When you’re pursuing a degree, chances are good that you’ll have a choice of educational institutes to attend. These schools can differ in many ways, from the degrees that they offer, to their reputations, to their post-graduation employment rates.
Another key difference is cost. Some schools can cost tens of thousands of dollars more per year than others. Unfortunately, paying expensive tuition often puts these schools out of reach for most students without taking out federal and/or private student loans.
Although educational loans may be available to most would-be students, if you’re thinking of borrowing more to go to a costlier school, you need to consider carefully whether taking on this added debt is worth it. Before you decide what to do, make sure you think about a few key issues.
Is the more expensive school actually better than a cheaper alternative?
There are times when a school is more expensive because it has a lot more prestige, a specialized degree program, or a great reputation. But this is not always the case.
Sometimes a school is more expensive because it is a for-profit college. Unfortunately, many for-profit colleges don’t have their students’ best interests at heart and won’t necessarily open many doors for you in your career. Rather than borrowing to attend one of these schools, you will be far better off going to a community college with a far lower price tag.
In other situations, a school may be more expensive because it’s private rather than public, or because of its geographic location. If the school has a higher price tag but doesn’t have a better academic reputation or a better program for your chosen career, then it is likely not worth paying for.
Sure, you may want to attend that school in an awesome city that you love, but do you really want it enough to be in debt for the next 30 years?
What is the potential salary increase that comes with going to a more expensive school?
Your choice of career also matters a lot when it comes to choosing a school. With some careers, you’re simply never going to earn a huge salary no matter where you attended school and earned your degree. In this case, splurging on a much costlier school, even if it has a better program or a better reputation, probably isn’t worth it.
If your salary is capped by your choice of profession, you don’t want to end up in a whole lot of debt that you’re going to spend your life paying back. This could result in a lot more financial stress, interfere with your other financial goals, or even make it difficult for you to actually do what you love because you can’t afford to make so little and still pay your loan bills.
Will the costlier school actually make it easier for you to find employment?

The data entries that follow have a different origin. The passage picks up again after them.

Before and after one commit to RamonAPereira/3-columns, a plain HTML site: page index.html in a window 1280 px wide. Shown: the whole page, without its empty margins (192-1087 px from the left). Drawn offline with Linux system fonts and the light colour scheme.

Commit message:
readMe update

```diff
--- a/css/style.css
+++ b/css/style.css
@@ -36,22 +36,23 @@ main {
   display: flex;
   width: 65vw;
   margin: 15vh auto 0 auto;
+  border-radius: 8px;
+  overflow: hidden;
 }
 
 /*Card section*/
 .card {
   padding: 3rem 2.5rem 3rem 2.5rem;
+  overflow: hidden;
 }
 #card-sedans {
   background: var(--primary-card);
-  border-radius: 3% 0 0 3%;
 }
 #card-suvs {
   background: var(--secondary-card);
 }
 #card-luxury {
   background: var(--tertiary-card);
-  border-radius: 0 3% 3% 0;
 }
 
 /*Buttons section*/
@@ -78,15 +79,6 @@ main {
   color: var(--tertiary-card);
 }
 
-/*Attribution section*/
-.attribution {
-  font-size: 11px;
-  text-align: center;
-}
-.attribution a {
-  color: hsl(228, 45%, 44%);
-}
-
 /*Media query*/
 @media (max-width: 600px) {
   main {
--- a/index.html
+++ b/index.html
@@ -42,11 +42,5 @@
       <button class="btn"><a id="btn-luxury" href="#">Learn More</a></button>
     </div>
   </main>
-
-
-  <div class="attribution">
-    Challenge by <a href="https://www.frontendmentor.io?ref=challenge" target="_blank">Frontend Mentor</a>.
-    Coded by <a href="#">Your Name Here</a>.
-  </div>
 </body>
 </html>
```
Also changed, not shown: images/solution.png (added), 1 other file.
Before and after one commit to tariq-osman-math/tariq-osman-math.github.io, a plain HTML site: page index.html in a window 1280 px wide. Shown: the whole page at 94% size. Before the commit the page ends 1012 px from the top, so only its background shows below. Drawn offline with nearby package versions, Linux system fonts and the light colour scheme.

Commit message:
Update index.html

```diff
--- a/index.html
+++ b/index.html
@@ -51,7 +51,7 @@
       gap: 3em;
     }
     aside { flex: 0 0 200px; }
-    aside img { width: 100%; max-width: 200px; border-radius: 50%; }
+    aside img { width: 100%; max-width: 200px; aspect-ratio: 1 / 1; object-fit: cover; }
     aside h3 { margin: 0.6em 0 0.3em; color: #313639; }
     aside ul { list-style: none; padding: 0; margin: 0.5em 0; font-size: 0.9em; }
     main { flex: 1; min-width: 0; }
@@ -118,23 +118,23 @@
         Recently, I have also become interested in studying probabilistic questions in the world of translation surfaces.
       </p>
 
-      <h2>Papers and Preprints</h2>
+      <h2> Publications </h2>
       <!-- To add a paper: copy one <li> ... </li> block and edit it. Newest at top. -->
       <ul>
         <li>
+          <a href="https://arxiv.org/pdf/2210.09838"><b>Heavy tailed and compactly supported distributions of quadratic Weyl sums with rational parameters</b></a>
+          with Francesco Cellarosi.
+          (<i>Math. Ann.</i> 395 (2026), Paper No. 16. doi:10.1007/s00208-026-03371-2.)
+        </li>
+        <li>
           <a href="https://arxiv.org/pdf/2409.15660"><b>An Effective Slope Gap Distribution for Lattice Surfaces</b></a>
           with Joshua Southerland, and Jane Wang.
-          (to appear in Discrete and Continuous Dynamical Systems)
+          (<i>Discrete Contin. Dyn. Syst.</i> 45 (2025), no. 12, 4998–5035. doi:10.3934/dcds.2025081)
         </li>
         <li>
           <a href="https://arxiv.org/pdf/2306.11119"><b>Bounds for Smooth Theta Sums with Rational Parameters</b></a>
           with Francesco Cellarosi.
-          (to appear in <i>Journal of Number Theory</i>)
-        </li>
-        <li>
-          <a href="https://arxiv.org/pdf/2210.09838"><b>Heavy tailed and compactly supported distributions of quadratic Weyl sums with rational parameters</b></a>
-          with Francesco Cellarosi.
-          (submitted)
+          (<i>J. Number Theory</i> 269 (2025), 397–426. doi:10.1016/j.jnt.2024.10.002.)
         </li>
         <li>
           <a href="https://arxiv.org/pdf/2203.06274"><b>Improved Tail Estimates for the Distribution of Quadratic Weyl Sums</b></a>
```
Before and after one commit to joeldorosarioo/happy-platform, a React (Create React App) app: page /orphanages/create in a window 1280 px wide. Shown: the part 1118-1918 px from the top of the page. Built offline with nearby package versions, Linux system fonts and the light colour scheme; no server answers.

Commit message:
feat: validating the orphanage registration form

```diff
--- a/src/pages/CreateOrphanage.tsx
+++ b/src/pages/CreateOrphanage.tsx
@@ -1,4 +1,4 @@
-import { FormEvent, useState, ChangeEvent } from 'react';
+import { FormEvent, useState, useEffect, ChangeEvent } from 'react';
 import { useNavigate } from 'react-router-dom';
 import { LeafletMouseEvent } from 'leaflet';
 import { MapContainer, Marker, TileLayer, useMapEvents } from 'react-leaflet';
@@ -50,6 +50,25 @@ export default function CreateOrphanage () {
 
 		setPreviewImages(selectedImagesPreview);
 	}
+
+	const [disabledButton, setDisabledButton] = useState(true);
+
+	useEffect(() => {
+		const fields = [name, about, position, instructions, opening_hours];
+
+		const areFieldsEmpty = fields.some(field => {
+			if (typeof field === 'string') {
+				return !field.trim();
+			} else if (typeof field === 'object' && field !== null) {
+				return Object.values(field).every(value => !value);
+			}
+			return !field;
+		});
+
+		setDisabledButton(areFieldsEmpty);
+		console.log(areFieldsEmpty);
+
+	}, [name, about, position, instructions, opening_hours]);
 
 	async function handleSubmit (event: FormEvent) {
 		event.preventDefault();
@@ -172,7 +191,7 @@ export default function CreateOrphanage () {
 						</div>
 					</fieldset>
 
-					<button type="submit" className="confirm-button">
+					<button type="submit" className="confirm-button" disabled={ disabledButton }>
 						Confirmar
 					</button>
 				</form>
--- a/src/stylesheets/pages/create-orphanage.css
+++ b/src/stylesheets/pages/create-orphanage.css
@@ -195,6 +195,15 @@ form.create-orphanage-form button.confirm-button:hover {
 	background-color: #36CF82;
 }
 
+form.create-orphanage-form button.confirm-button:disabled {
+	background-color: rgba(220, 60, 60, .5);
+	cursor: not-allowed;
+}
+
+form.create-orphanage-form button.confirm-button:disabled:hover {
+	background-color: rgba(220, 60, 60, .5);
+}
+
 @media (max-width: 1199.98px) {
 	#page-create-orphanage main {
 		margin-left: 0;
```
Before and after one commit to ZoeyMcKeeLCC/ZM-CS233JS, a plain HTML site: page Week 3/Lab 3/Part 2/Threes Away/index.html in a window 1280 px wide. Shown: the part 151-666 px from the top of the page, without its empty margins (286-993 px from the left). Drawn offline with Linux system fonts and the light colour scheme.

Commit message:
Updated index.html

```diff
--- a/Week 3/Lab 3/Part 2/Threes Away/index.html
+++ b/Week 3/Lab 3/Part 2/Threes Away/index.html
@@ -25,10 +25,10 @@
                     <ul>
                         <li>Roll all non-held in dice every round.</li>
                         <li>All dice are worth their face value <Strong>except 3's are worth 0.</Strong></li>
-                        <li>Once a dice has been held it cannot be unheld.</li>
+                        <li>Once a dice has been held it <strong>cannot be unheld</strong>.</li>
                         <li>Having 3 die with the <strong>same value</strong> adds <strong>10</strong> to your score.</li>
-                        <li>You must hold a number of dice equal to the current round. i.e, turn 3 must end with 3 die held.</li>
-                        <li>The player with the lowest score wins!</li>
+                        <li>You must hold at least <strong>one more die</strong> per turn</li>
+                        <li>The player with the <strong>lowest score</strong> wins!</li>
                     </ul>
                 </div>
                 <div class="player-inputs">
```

In some professions, the school you go to will matter a lot because top employers tend to recruit from certain schools when hiring. If this is the case, and you get into a program at a school that’s almost sure to help you find good employment post-graduation, then paying for the costly school may be worth it.
Most professions aren’t like this, though. So make sure you consider the post-graduate employment statistics in your field for each school on your list. Unless there are dramatically more people finding jobs after attending the costlier school, it probably isn’t worth paying for. You’ll be just as likely to get the same job if you go to a school that costs far less to attend.
It often doesn't make sense to go to a more expensive school
There are definitely times when going to a more expensive school pays off. This can happen if you’re going into a profession for which the prestige of your educational institution matters a lot and splurging on a big-name school means you’re likely to earn a much higher salary.
But there are many situations in which it simply doesn’t pay to borrow more just so you can go to a school that carries a higher price tag. If you simply can’t earn that much in your profession no matter what school you attend, or if the costlier school isn’t actually better, then there’s no point in borrowing more to go there.
Always remember that you will have to pay back your loans after graduation, so don’t borrow more than necessary, and focus on whether the return on investment is worth it when making decisions about how much student debt you’re willing to take on.